Lead by example One of the best ways to deal with gossip as a manager is to be a positive role model. Never spread rumors and avoid criticizing your superiors in front of staff members. Managers who consistently demonstrate integrity will inspire their employees as well. Schoenberger points out in his BBC Capital article: “When talking about office gossip about you, the best policy is to address the issue directly with the person responsible.

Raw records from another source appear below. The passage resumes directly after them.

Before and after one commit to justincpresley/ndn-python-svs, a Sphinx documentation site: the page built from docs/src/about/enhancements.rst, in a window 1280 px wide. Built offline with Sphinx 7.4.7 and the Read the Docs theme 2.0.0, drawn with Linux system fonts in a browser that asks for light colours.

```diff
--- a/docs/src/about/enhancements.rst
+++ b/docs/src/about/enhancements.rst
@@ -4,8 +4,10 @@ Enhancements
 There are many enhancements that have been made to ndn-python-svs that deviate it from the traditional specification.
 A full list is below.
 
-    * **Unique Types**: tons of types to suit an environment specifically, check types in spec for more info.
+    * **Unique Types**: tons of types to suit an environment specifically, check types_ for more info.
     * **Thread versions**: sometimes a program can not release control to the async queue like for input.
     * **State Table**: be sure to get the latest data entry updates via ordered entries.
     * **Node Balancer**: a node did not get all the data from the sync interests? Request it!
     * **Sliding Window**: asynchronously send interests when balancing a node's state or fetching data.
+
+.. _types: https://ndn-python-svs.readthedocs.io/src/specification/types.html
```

Office gossip can be harmful and, when you're the subject, seriously affect your well-being and performance. Sometimes, gossip “is a harbinger of something that is true and makes you realize something, as a manager, that you should work on,” he added. The institute had fired Joslyn Henderson because she had discussed a complaint from the Equal Employment Opportunity Commission (EEOC) that she had filed for sexual harassment and retaliation by her manager. The school had a restrictive no-gossip policy that prohibited talking about a person's personal or professional life when the person or their manager was not present.

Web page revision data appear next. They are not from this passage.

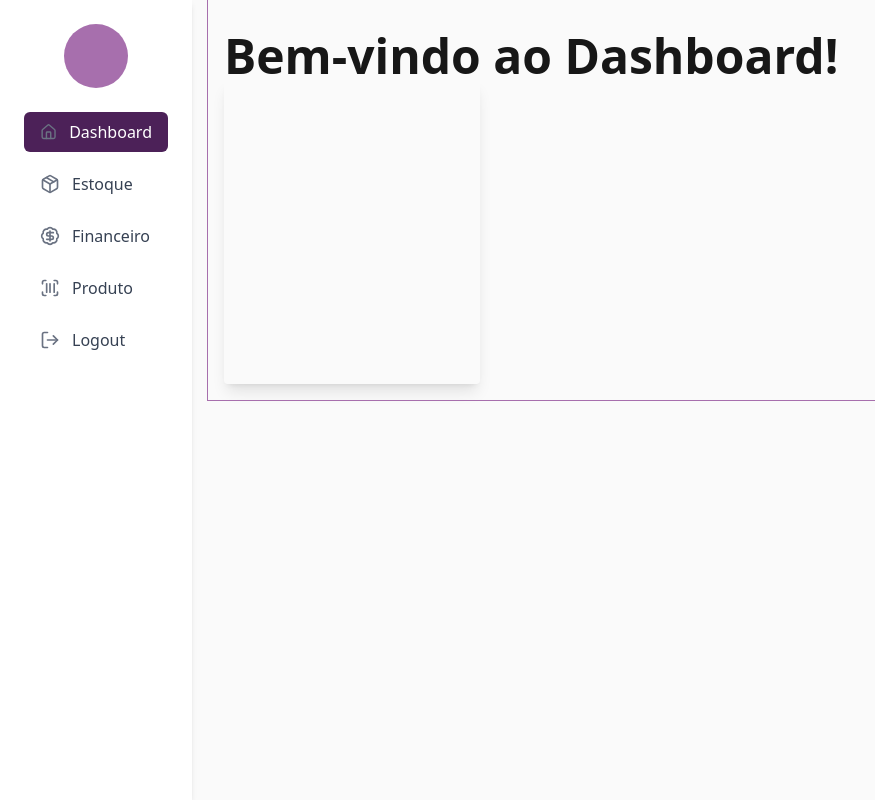
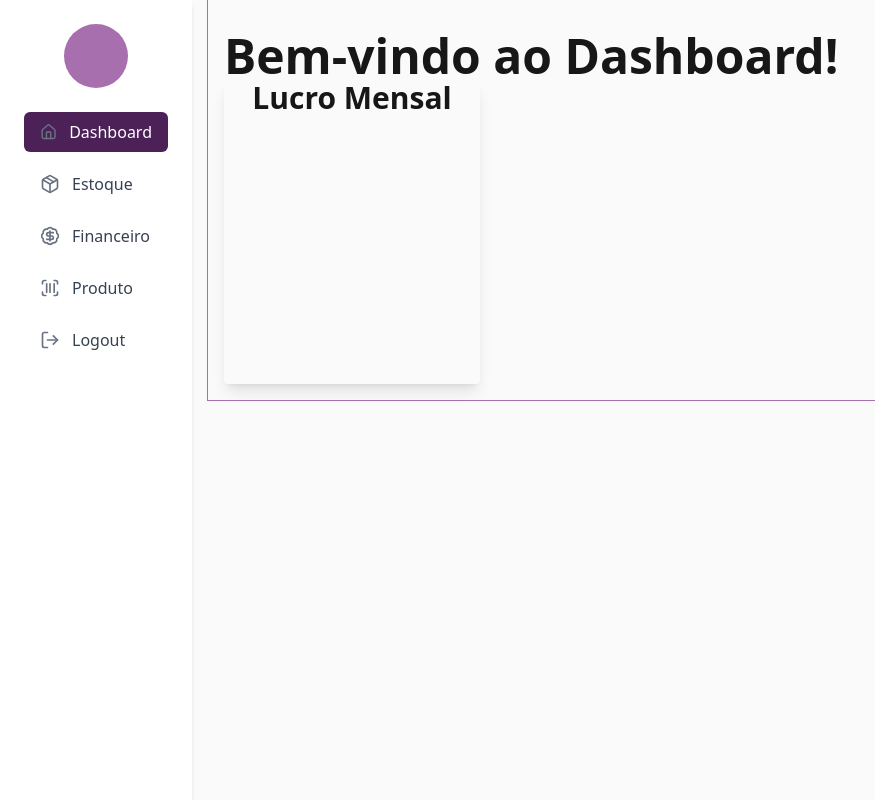
Before and after one commit to GabrielNBS/dashboard, a Next.js app: page /dashboard in a window 1280 px wide. Shown: the whole page, without its empty margins (0-875 px from the left). Built offline with nearby package versions, Linux system fonts and the light colour scheme.

Commit message:
style: Replaces CardBase with CardFinance in dashboard
Updates the dashboard to display financial information by replacing CardBase with CardFinance.

```diff
--- a/src/app/dashboard/page.tsx
+++ b/src/app/dashboard/page.tsx
@@ -1,11 +1,12 @@
 import CardBase from '@/components/atoms/CardBase';
 import { Title } from '@/components/atoms/Text';
+import CardFinance from '@/components/molecules/CardFinance';
 
 export default function DashboardPage() {
   return (
     <>
       <Title>Bem-vindo ao Dashboard!</Title>
-      <CardBase />
+      <CardFinance />
     </>
   );
 }
--- a/src/components/atoms/CardBase/index.tsx
+++ b/src/components/atoms/CardBase/index.tsx
@@ -1,7 +1,11 @@
-import React from 'react';
+import React, { ReactNode } from 'react';
 
-function CardBase() {
-  return <div className="h-76 w-64 rounded-sm shadow-lg"></div>;
+interface CardProps {
+  children: ReactNode;
+}
+
+function CardBase({ children }: CardProps) {
+  return <div className="flex h-76 w-64 flex-col rounded-sm text-center shadow-lg">{children}</div>;
 }
 
 export default CardBase;
--- /dev/null
+++ b/src/components/molecules/CardFinance/index.tsx
@@ -0,0 +1,11 @@
+import CardBase from '@/components/atoms/CardBase';
+import { Subtitle } from '@/components/atoms/Text';
+import React from 'react';
+
+export default function CardFinance() {
+  return (
+    <CardBase>
+      <Subtitle>Lucro Mensal</Subtitle>
+    </CardBase>
+  );
+}
```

In addition, gossip needs an audience, so it's an office culture that, at the very least, tolerates this person's behavior, but probably even encourages them. Depending on what part of the management team you're in, you'll need to check the entire train to make sure there aren't any weak links anywhere.